◆ Data shown
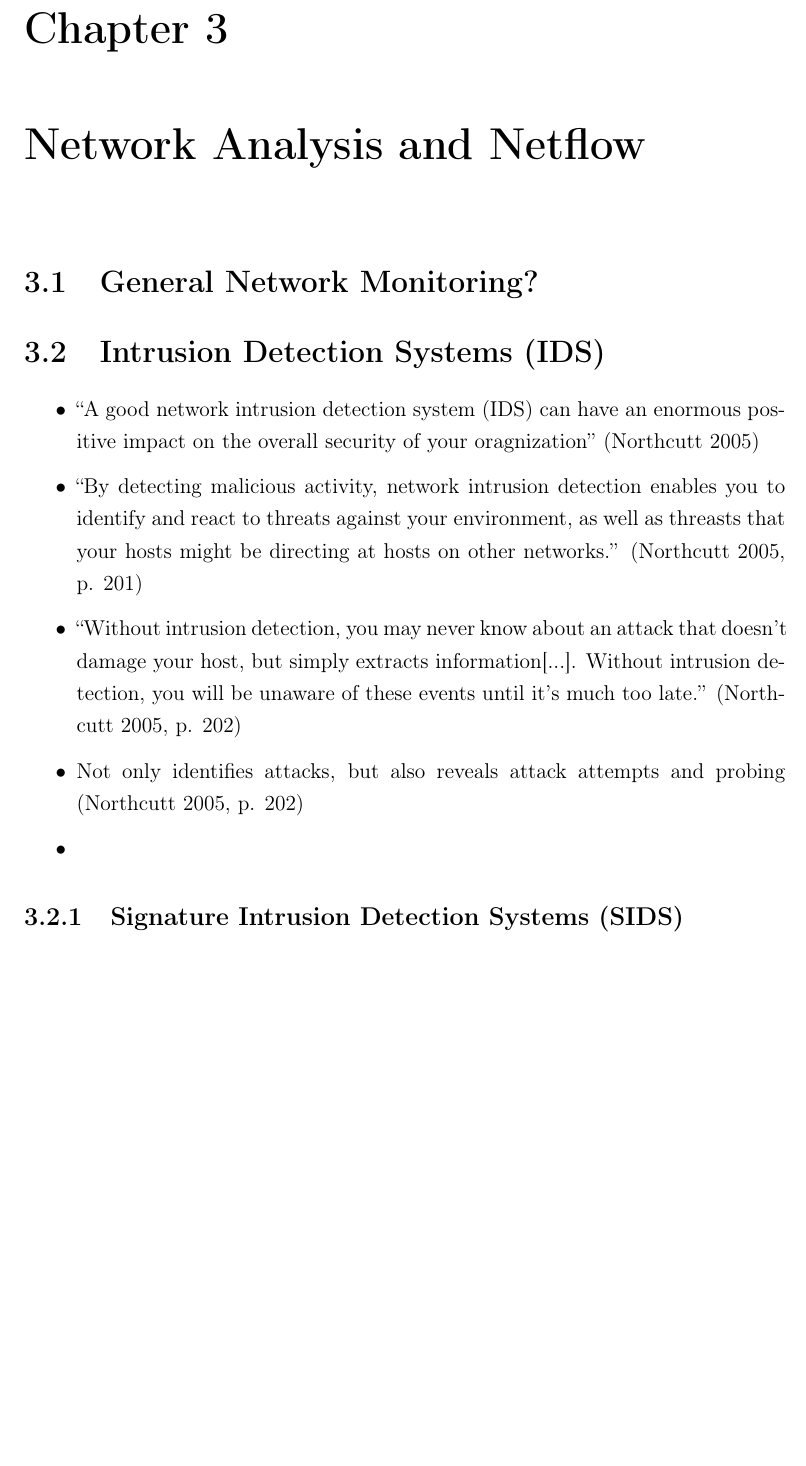
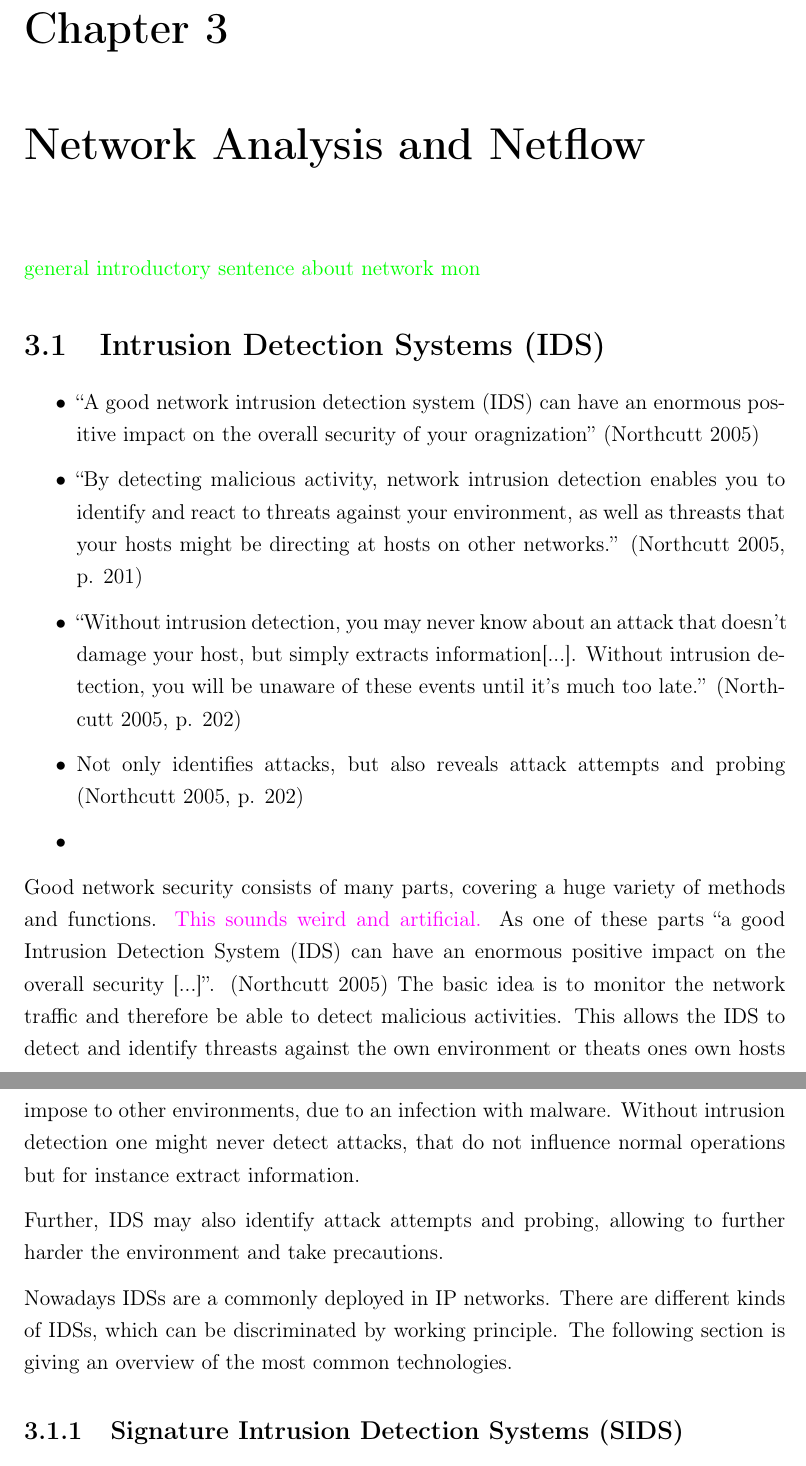
Before and after one commit to FreakyBytes/master-thesis, a LaTeX thesis (tex/master-thesis-peters.tex, which reads tex/chapter/200-background-network.tex, tex/glossary.tex): part of page 20 of 53 before the commit and two parts of pages 20 and 21 of 53 after it, the two joined at a grey line, cut so that both start at the same text, the shorter picture padded with empty space. Compiled offline with pdfLaTeX.

Commit message:
intro ids

```diff
--- a/tex/chapter/200-background-network.tex
+++ b/tex/chapter/200-background-network.tex
@@ -1,6 +1,6 @@
 % !TeX spellcheck = en_GB
 
-\section{General Network Monitoring?}
+\todo{general introductory sentence about network mon}
 
 \section{Intrusion Detection Systems (IDS)}
 \label{sec:background:network:ids}
@@ -12,6 +12,16 @@
 		\item Not only identifies attacks, but also reveals attack attempts and probing \parencite[p. 202]{Northcutt2005}
 		\item
 	\end{itemize}
+
+Good network security consists of many parts, covering a huge variety of methods and functions. \hint{This sounds weird and artificial.}
+As one of these parts \enquote{a good \gls{ids} can have an enormous positive impact on the overall security [...]}. \parencite{Northcutt2005}
+The basic idea is to monitor the network traffic and therefore be able to detect malicious activities.
+This allows the \gls{ids} to detect and identify threasts against the own environment or theats ones own hosts impose to other environments, due to an infection with malware.
+Without intrusion detection one might never detect attacks, that do not influence normal operations but for instance extract information.
+
+Further, \gls{ids} may also identify attack attempts and probing, allowing to further harder the environment and take precautions.
+
+Nowadays \glspl{ids} are a commonly deployed in \gls{ip} networks. There are different kinds of \glspl{ids}, which can be discriminated by working principle. The following section is giving an overview of the most common technologies.
 
 	\subsection{Signature Intrusion Detection Systems (SIDS)}
 	\label{sec:background:network:ids:sig}
--- a/tex/glossary.tex
+++ b/tex/glossary.tex
@@ -27,6 +27,7 @@
 
 % network stuff
 \newacronym{ip}{IP}{Internet Protocol}
+\newacronym{ids}{IDS}{Intrusion Detection System}
 
 \newglossaryentry{osi}{name={OSI},description={The Open Systems Interconnection Model is a reference model for network protocols, providing an layered view}}
 
```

◆ The problem
Copy each line above that has the word "parts".

◆ Task result
Before and after one commit to FreakyBytes/master-thesis, a LaTeX thesis (tex/master-thesis-peters.tex, which reads tex/chapter/200-background-network.tex, tex/glossary.tex): part of page 20 of 53 before the commit and two parts of pages 20 and 21 of 53 after it, the two joined at a grey line, cut so that both start at the same text, the shorter picture padded with empty space. Compiled offline with pdfLaTeX.
+Good network security consists of many parts, covering a huge variety of methods and functions. \hint{This sounds weird and artificial.}
+As one of these parts \enquote{a good \gls{ids} can have an enormous positive impact on the overall security [...]}. \parencite{Northcutt2005}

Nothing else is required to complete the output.